What the exercise asks: For the data below, give the number of lines containing "klingelt" and nothing more.

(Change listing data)
>>>

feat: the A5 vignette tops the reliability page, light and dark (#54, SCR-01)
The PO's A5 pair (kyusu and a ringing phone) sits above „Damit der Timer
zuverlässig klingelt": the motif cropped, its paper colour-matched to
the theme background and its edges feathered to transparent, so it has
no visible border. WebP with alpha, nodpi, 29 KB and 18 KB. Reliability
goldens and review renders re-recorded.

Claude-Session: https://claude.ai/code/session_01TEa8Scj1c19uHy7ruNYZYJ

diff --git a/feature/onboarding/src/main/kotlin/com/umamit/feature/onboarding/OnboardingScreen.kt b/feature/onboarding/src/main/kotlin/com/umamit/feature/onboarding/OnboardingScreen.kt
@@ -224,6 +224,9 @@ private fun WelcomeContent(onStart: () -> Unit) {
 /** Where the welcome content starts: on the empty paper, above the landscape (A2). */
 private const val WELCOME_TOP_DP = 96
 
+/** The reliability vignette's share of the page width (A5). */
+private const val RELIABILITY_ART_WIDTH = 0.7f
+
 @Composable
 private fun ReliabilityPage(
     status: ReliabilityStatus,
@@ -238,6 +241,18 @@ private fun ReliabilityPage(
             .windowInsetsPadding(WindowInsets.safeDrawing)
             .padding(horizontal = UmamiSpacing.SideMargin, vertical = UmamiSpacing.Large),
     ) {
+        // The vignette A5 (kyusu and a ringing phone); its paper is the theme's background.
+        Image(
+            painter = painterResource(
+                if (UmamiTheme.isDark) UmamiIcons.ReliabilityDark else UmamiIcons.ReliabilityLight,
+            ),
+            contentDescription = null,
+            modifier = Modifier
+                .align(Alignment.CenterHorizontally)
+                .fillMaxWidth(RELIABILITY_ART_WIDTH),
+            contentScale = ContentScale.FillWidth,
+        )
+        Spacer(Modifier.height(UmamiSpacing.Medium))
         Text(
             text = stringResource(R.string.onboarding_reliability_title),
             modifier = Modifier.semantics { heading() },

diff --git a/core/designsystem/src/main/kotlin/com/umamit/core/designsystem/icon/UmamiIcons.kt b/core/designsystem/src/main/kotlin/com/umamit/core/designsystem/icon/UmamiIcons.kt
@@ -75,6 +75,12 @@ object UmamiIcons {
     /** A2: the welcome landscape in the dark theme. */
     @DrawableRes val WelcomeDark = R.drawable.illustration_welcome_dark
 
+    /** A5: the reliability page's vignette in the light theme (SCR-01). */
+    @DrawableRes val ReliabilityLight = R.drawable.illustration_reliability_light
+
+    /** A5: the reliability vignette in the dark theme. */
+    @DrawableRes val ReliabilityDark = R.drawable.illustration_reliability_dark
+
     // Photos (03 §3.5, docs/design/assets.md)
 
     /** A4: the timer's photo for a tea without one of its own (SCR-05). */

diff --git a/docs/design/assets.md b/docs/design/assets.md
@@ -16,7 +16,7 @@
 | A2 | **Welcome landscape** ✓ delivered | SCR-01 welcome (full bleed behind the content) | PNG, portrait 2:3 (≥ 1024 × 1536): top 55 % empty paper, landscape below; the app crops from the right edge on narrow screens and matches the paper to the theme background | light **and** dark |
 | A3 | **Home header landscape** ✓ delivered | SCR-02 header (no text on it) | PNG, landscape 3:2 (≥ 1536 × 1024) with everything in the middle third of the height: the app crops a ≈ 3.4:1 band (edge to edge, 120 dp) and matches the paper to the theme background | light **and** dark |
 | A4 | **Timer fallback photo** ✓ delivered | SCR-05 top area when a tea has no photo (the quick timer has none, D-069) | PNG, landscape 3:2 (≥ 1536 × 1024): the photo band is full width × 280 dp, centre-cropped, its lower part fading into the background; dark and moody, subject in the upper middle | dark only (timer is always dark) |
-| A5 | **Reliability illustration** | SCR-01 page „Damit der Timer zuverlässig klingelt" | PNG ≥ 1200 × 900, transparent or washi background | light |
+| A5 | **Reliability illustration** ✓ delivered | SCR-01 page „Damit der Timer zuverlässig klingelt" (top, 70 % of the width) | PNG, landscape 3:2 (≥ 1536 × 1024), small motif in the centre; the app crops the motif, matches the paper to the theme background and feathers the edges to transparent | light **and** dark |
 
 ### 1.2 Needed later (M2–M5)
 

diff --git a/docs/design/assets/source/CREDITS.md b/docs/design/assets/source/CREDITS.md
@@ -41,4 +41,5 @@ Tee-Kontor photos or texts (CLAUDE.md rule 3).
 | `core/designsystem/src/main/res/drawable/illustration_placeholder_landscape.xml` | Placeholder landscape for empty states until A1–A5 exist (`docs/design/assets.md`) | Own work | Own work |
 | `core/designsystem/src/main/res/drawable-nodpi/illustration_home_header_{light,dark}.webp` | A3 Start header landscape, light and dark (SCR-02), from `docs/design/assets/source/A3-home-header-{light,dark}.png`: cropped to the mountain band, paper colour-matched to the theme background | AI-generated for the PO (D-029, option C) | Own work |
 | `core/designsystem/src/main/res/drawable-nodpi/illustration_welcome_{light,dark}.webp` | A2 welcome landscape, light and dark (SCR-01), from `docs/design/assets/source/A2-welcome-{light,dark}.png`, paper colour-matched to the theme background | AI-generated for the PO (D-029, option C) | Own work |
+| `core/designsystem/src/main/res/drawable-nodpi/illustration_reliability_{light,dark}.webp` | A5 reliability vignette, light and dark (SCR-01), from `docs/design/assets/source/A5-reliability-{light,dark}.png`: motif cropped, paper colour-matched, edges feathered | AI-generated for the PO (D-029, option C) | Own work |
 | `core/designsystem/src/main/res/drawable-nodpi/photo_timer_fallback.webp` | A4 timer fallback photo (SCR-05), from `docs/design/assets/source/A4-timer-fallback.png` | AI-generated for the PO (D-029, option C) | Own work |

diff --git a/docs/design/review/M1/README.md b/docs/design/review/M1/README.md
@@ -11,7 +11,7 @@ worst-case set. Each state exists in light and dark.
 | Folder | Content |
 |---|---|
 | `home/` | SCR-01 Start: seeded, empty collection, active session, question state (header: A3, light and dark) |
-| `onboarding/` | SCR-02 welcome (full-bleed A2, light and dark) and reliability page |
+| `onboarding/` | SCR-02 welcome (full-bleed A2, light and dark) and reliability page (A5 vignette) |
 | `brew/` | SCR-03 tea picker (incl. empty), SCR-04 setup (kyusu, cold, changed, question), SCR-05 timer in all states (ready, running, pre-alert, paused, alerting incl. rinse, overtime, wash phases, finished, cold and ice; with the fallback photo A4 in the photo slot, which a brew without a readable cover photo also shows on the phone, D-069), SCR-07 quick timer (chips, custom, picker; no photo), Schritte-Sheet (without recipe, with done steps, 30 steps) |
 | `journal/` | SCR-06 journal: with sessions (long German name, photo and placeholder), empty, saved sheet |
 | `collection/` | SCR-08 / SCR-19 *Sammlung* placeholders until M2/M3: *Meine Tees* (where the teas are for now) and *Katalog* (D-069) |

<<<

Response area: 3